People in the Bible were not always sure that what they were dealing with was an angel. Jacob wrestled with a man, and in the end it is unclear if this was really an angel or the Lord. Three men visit Abraham and turn out to be angels. There is a humorous incident in which Balaam’s donkey recognizes an angel while Balaam himself does not. And then in Hebrews we are told to extend hospitality to strangers, for in doing so, many have entertained angels unaware.
So here is the deal. I’m not completely sure what I believe about angels today, but then the whole point of angels is not to point to themselves anyway. The bigger issue is that God has ways of getting our attention. God has ways of accomplishing God’s purposes. There are spiritual forces at work in this world, and God is still in the business of speaking to us.
Angels are messengers from God. And maybe the question for us today is: are we open to hear what God has to say? Are we open to receiving God’s message? And are we open to those messengers God may send our way?
In the Bible, people are almost always surprised or caught off guard when angels show up, and I suspect it is that way for us – when God speaks to us, we are not necessarily expecting it.
How does this work? Who are the angels, the messengers, that speak to us today? God’s message may come to us in all kinds of ways. Through help provided by a stranger, through something we read, through a song, maybe through a dream, through a friend who speaks truth to us, maybe with a sudden realization that hits us like a ton of bricks of what it is God has been trying to say to us.
The great preacher Fred Craddock told a story that happened when he was a young preacher in a small town in Tennessee. There was a little girl who attended church faithfully. Her parents sent her to church but never came with her. They would pull in the church’s circle drive, drop her off, and go out for Sunday breakfast. The father was an executive for a big chemical company, very ambitious, upwardly mobile.
The whole town knew about their Saturday night parties, given not so much for entertainment or out of friendship, but as a part of his career advancement program. The whole town knew about the wild things that went on at those parties. But every Sunday morning, there was the little girl.
One Sunday Craddock looked out at his congregation and there she was. He thought, “There she is with a couple of adult friends.” Later, he realized that it was mom and dad sitting with her. When the invitation was given at the end of the service, mom and dad came down front to join the church.

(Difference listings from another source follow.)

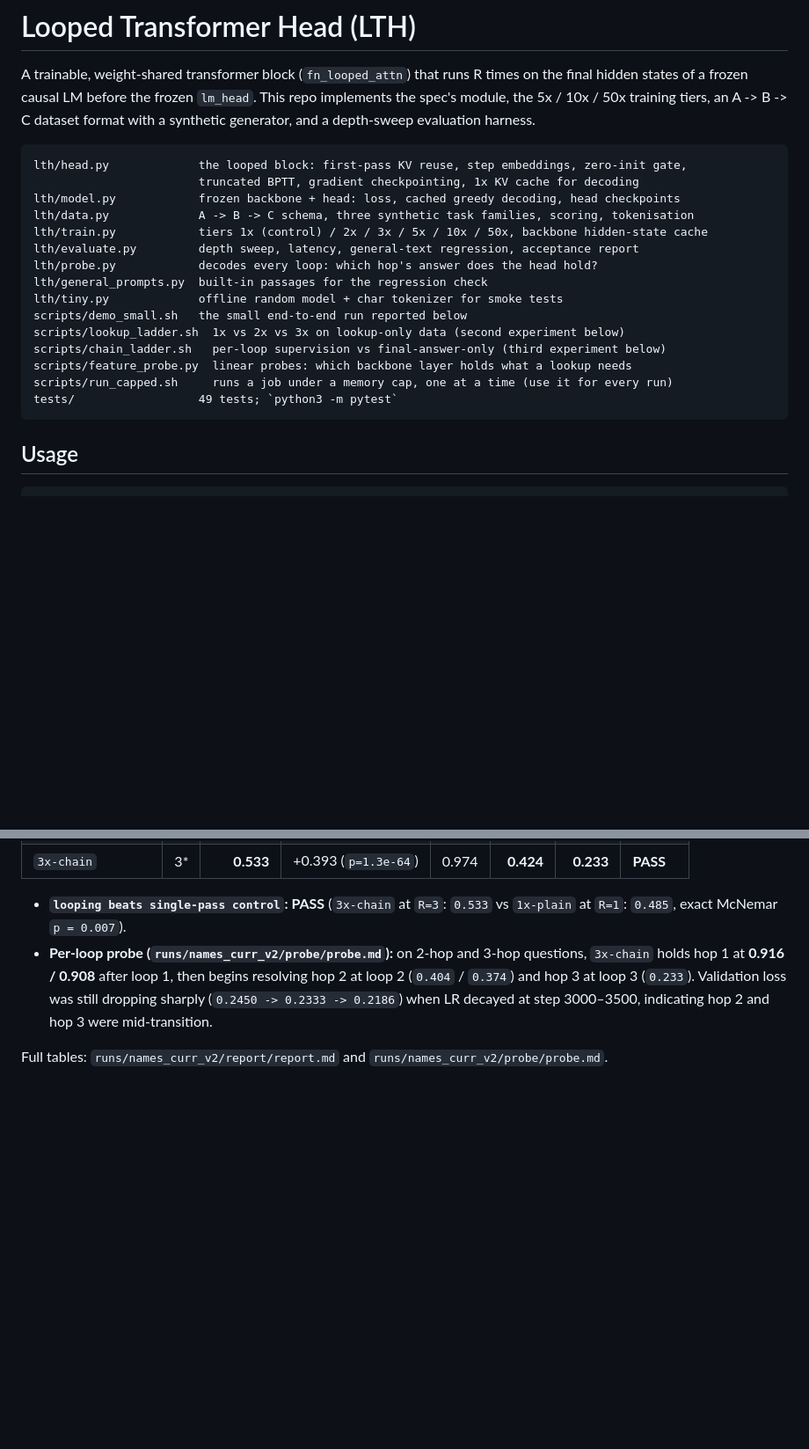
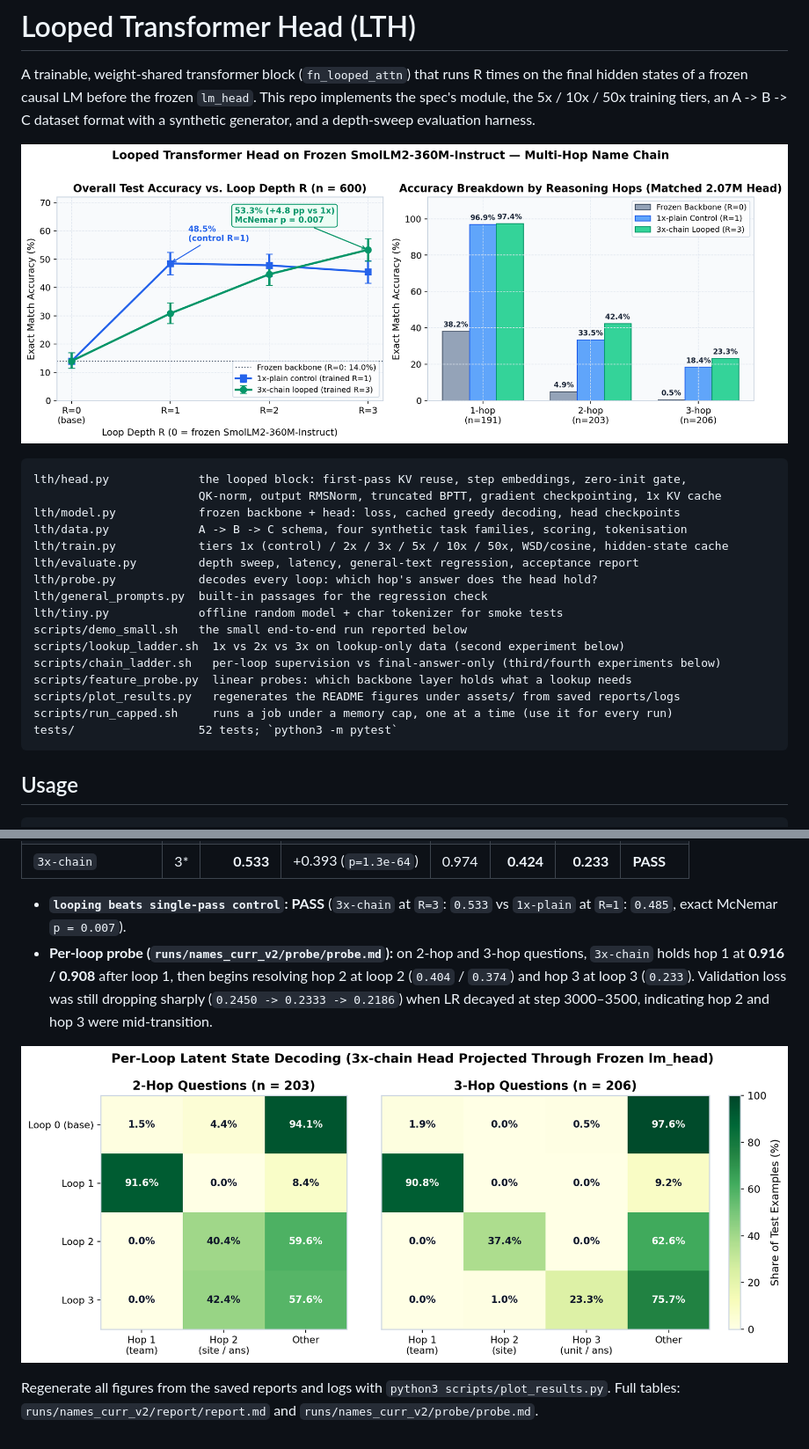
Before and after one commit to alien-life/looped-transformer-head, a Markdown page: README.md, 2 parts joined by grey strips. Shown at 88% size. Rendered like a GitHub page; pictures changed too: assets/looping_gains.png (added), assets/per_loop_probe.png (added); blank space fills up the shorter version.

Commit message:
Add result figures and plotting script to README

````diff
--- a/README.md
+++ b/README.md
@@ -5,22 +5,25 @@ hidden states of a frozen causal LM before the frozen `lm_head`. This repo imple
 module, the 5x / 10x / 50x training tiers, an A -> B -> C dataset format with a synthetic
 generator, and a depth-sweep evaluation harness.
 
+![Looped Transformer Head Performance Gains](assets/looping_gains.png)
+
 ```
 lth/head.py             the looped block: first-pass KV reuse, step embeddings, zero-init gate,
-                        truncated BPTT, gradient checkpointing, 1x KV cache for decoding
+                        QK-norm, output RMSNorm, truncated BPTT, gradient checkpointing, 1x KV cache
 lth/model.py            frozen backbone + head: loss, cached greedy decoding, head checkpoints
-lth/data.py             A -> B -> C schema, three synthetic task families, scoring, tokenisation
-lth/train.py            tiers 1x (control) / 2x / 3x / 5x / 10x / 50x, backbone hidden-state cache
+lth/data.py             A -> B -> C schema, four synthetic task families, scoring, tokenisation
+lth/train.py            tiers 1x (control) / 2x / 3x / 5x / 10x / 50x, WSD/cosine, hidden-state cache
 lth/evaluate.py         depth sweep, latency, general-text regression, acceptance report
 lth/probe.py            decodes every loop: which hop's answer does the head hold?
 lth/general_prompts.py  built-in passages for the regression check
 lth/tiny.py             offline random model + char tokenizer for smoke tests
 scripts/demo_small.sh   the small end-to-end run reported below
 scripts/lookup_ladder.sh  1x vs 2x vs 3x on lookup-only data (second experiment below)
-scripts/chain_ladder.sh   per-loop supervision vs final-answer-only (third experiment below)
+scripts/chain_ladder.sh   per-loop supervision vs final-answer-only (third/fourth experiments below)
 scripts/feature_probe.py  linear probes: which backbone layer holds what a lookup needs
+scripts/plot_results.py   regenerates the README figures under assets/ from saved reports/logs
 scripts/run_capped.sh     runs a job under a memory cap, one at a time (use it for every run)
-tests/                  49 tests; `python3 -m pytest`
+tests/                  52 tests; `python3 -m pytest`
 ```
 
 ## Usage
@@ -345,4 +350,7 @@ Auditing the earlier runs found no sabotage, but isolated four coupled optimisat
 - **`looping beats single-pass control`: PASS** (`3x-chain` at `R=3`: `0.533` vs `1x-plain` at `R=1`: `0.485`, exact McNemar `p = 0.007`).
 - **Per-loop probe (`runs/names_curr_v2/probe/probe.md`):** on 2-hop and 3-hop questions, `3x-chain` holds hop 1 at **0.916 / 0.908** after loop 1, then begins resolving hop 2 at loop 2 (`0.404` / `0.374`) and hop 3 at loop 3 (`0.233`). Validation loss was still dropping sharply (`0.2450 -> 0.2333 -> 0.2186`) when LR decayed at step 3000–3500, indicating hop 2 and hop 3 were mid-transition.
 
+![Per-Loop Latent State Decoding](assets/per_loop_probe.png)
+
+Regenerate all figures from the saved reports and logs with `python3 scripts/plot_results.py`.
 Full tables: `runs/names_curr_v2/report/report.md` and `runs/names_curr_v2/probe/probe.md`.
````
Also changed, not shown: other parts of README.md (+2 -0 lines), assets/phase_transition.png (added), 1 other file.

After the service, Craddock, the young pastor, asked them what had prompted this. “Do you know about our parties?,” they asked. “Yeah, I’ve heard of your parties.”
“Well, we had one last night. It got a bit loud, kind of rough, lots of drinking. It woke up our daughter, who was asleep upstairs. She came down the stairs and was on about the third step. And she saw the eating and drinking and said, “Oh, can I have the blessing? “God is great, God is good, let us thank him for our food. Goodnight, everybody.” And she went back up the stairs.
Things quieted down quickly. People began to say, “It’s getting late, we really need to be going, thanks for a great evening,” and within two minutes the whole place was empty.
Mom and dad started to pick up the crumpled napkins and half-eaten sandwiches and spilled peanuts, and then they looked at each other. And he said what they both were thinking: “Where do we think we’re going?”
God had spoken to them. It wasn’t the angel Gabriel who delivered the message. It was their little girl.
You can say what you want, but it seems to me that they were touched by an angel. And if we pay attention, we may be too. Amen.